Pull every line containing "border" from the data.

[EXERCISE MATERIALS — start]

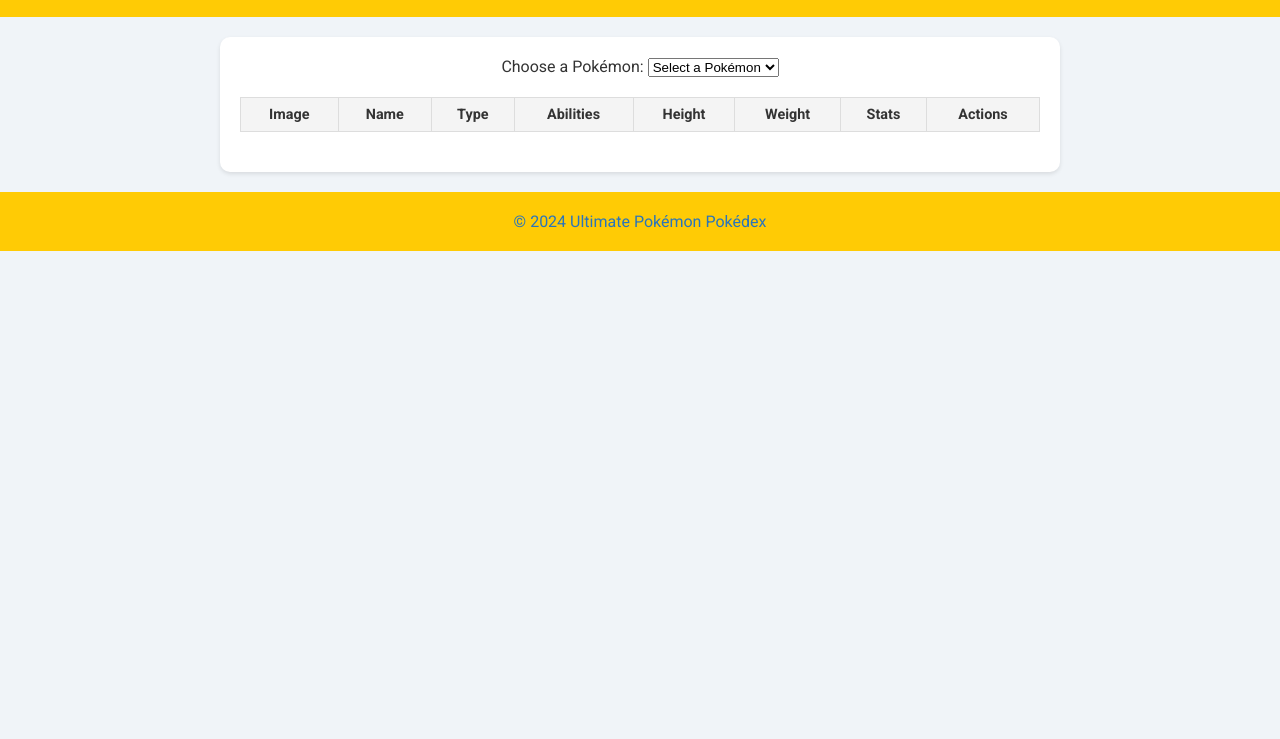
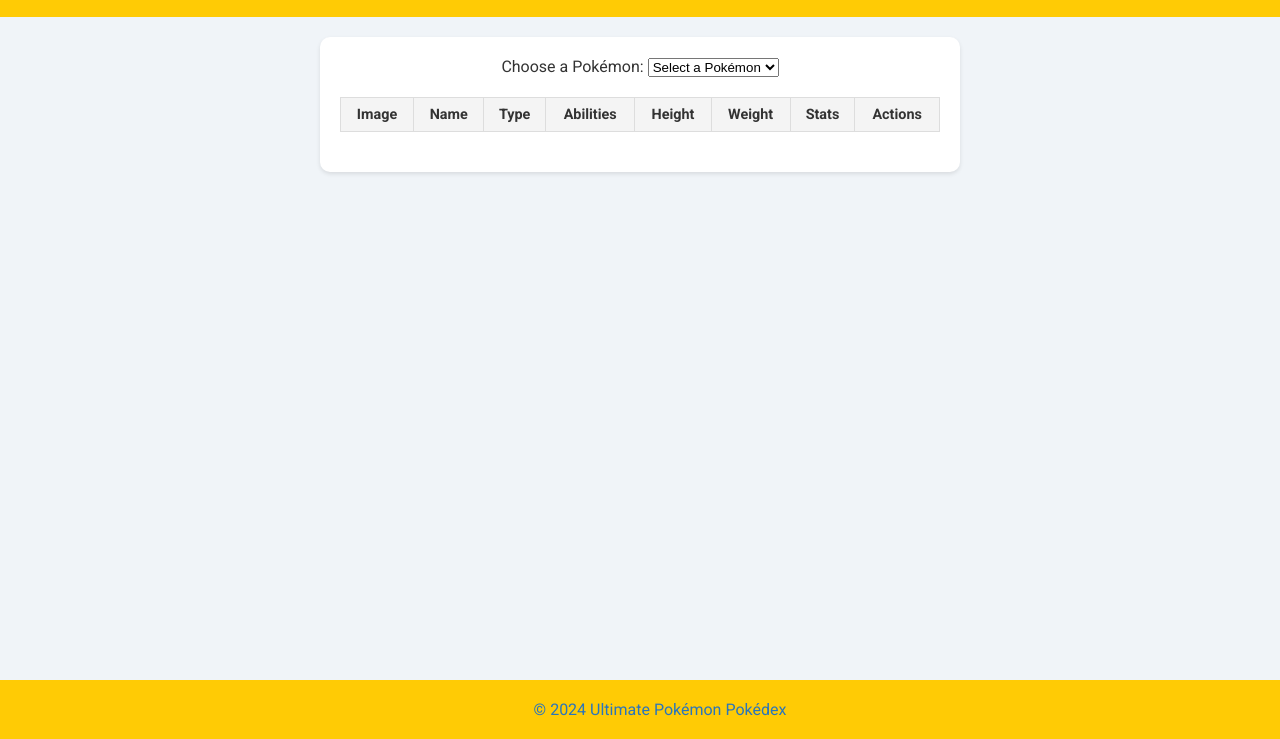
Before and after one commit to seddonnguyen/SBA-308, a plain HTML site: page pages/pokemon.html in a window 1280 px wide. Shown: the part 61-800 px from the top of the page. Drawn offline with Linux system fonts and the light colour scheme; no server answers.

Commit message:
Fix footer

```diff
--- a/css/styles.css
+++ b/css/styles.css
@@ -32,7 +32,7 @@ h1 {
 }
 
 .form-section, .pokemon-container {
-    max-width: 600px;
+    max-width: 800px;
     margin: 0 auto;
     background: #fff;
     padding: 20px;
@@ -226,7 +226,7 @@ table th {
 }
 
 .pokemon-container {
-    max-width: 800px;
+    max-width: 600px;
     margin: 0 auto;
 }
 
@@ -258,6 +258,21 @@ table th {
     border: 1px solid #ddd;
     border-radius: 5px;
     margin-bottom: 20px;
+}
+
+/* Footer styles */
+footer {
+    position: fixed;
+    bottom: 0;
+    width: 100%;
+    background-color: #ffcb05;
+    text-align: center;
+    padding: 20px;
+    color: #2a75bb;
+}
+
+footer p {
+    margin: 0;
 }
 
 #pokemonDetails img {
@@ -319,4 +334,3 @@ table th {
 .hidden {
     display: none;
 }
-}
```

[EXERCISE MATERIALS — finish]

WRITTEN ANSWER:
     border: 1px solid #ddd;
     border-radius: 5px;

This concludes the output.